Check every line of the records below for the string "Slack", then report only how many lines have it.

Collection entries:
★ ★ ★

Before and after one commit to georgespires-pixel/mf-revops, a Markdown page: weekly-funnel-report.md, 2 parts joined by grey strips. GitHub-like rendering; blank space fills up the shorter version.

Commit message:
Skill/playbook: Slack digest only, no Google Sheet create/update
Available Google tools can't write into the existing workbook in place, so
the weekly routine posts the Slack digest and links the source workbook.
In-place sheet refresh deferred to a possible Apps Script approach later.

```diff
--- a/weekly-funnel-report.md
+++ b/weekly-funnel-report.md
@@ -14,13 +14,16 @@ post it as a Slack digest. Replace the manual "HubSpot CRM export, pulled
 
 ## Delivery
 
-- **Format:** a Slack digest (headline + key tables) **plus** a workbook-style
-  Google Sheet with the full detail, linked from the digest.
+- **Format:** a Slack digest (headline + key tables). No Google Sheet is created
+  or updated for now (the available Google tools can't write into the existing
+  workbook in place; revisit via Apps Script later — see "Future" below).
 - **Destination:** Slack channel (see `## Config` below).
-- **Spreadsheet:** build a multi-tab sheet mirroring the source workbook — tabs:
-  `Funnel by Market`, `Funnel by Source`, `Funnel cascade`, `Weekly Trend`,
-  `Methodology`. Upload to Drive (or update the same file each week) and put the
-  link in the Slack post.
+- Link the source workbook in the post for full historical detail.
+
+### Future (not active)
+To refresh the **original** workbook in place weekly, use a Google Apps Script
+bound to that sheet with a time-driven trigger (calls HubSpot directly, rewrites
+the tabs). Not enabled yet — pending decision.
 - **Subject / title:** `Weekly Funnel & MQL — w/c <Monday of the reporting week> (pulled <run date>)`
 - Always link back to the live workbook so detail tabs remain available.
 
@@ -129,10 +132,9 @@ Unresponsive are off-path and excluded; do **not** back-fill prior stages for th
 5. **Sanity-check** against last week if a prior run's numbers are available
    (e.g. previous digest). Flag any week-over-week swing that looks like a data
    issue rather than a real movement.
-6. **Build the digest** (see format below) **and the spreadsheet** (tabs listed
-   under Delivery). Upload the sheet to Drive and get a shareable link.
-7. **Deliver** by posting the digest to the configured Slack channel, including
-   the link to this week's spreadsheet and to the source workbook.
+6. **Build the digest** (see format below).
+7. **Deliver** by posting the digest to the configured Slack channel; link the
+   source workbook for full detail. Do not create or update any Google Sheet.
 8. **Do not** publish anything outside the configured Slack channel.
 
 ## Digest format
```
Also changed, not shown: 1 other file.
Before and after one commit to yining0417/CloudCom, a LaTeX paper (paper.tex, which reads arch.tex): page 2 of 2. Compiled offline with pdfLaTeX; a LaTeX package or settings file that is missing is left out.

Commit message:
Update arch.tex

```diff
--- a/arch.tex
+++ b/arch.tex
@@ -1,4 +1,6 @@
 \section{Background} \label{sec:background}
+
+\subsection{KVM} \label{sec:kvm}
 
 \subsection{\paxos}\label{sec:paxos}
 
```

★ ★ ★

*Completed task*
10